I get it. It’s not that anyone actually thinks rape is funny and when you’re so far removed from the topic it may be  easy to joke about it. Some might even say that joking is a way to ease the tension and cope with a situation.
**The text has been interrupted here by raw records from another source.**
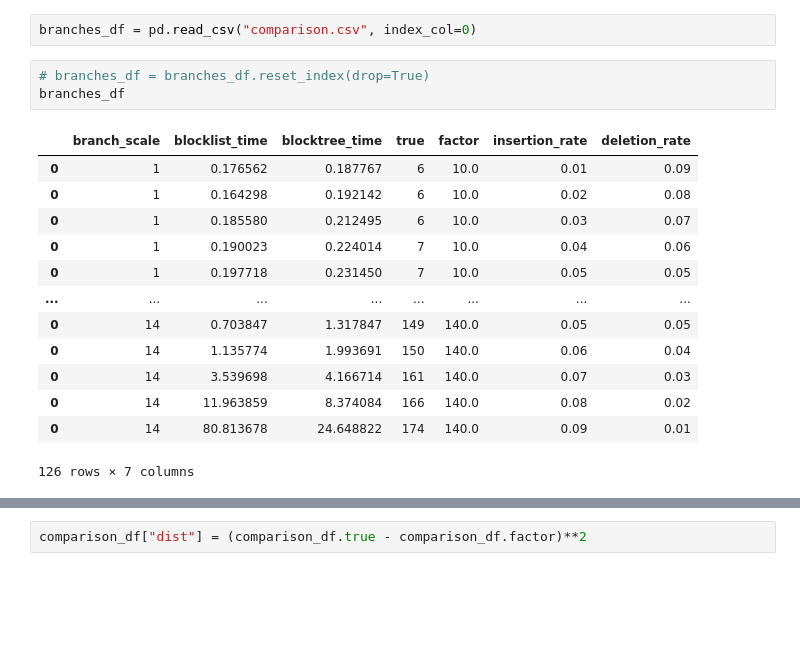
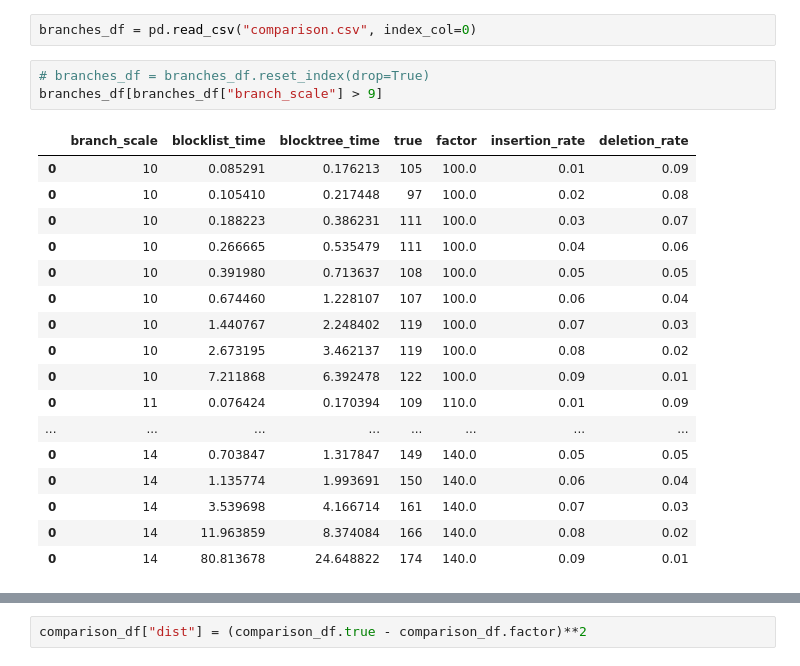
Before and after one commit to nimrodSerokTAU/evo-sim, a Jupyter notebook: benchmark/switch_factor.ipynb, the cells around one changed output, grey strips where cells are left out. Saved outputs shown, nothing was run; the diff lists cells and outputs as text; blank space fills up the shorter version.

```diff
--- a/benchmark/switch_factor.ipynb
+++ b/benchmark/switch_factor.ipynb
@@ -153,21 +153,25 @@ rates
 branches_df = pd.read_csv("comparison.csv", index_col=0)
 # %%
 # branches_df = branches_df.reset_index(drop=True)
-branches_df
+branches_df[branches_df["branch_scale"] > 9]
 # %% [output]
 |  | branch_scale | blocklist_time | blocktree_time | true | factor | insertion_rate | deletion_rate |
-| 0 | 1 | 0.176562 | 0.187767 | 6 | 10.0 | 0.01 | 0.09 |
-| 0 | 1 | 0.164298 | 0.192142 | 6 | 10.0 | 0.02 | 0.08 |
-| 0 | 1 | 0.185580 | 0.212495 | 6 | 10.0 | 0.03 | 0.07 |
-| 0 | 1 | 0.190023 | 0.224014 | 7 | 10.0 | 0.04 | 0.06 |
-| 0 | 1 | 0.197718 | 0.231450 | 7 | 10.0 | 0.05 | 0.05 |
+| 0 | 10 | 0.085291 | 0.176213 | 105 | 100.0 | 0.01 | 0.09 |
+| 0 | 10 | 0.105410 | 0.217448 | 97 | 100.0 | 0.02 | 0.08 |
+| 0 | 10 | 0.188223 | 0.386231 | 111 | 100.0 | 0.03 | 0.07 |
+| 0 | 10 | 0.266665 | 0.535479 | 111 | 100.0 | 0.04 | 0.06 |
+| 0 | 10 | 0.391980 | 0.713637 | 108 | 100.0 | 0.05 | 0.05 |
+| 0 | 10 | 0.674460 | 1.228107 | 107 | 100.0 | 0.06 | 0.04 |
+| 0 | 10 | 1.440767 | 2.248402 | 119 | 100.0 | 0.07 | 0.03 |
+| 0 | 10 | 2.673195 | 3.462137 | 119 | 100.0 | 0.08 | 0.02 |
+| 0 | 10 | 7.211868 | 6.392478 | 122 | 100.0 | 0.09 | 0.01 |
+| 0 | 11 | 0.076424 | 0.170394 | 109 | 110.0 | 0.01 | 0.09 |
 | ... | ... | ... | ... | ... | ... | ... | ... |
 | 0 | 14 | 0.703847 | 1.317847 | 149 | 140.0 | 0.05 | 0.05 |
 | 0 | 14 | 1.135774 | 1.993691 | 150 | 140.0 | 0.06 | 0.04 |
 | 0 | 14 | 3.539698 | 4.166714 | 161 | 140.0 | 0.07 | 0.03 |
 | 0 | 14 | 11.963859 | 8.374084 | 166 | 140.0 | 0.08 | 0.02 |
 | 0 | 14 | 80.813678 | 24.648822 | 174 | 140.0 | 0.09 | 0.01 |
-126 rows × 7 columns
 # %%
 for group in branches_df.groupby("branch_scale"):
     group[1][["blocklist_time", "blocktree_time", "insertion_rate"]].plot(x ="insertion_rate",
```
Also changed, not shown: parts of 3 cells of this notebook.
And although no one is faulting you for making jokes, rape jokes are not funny and here’s why:

A lot of rape incidents go unreported:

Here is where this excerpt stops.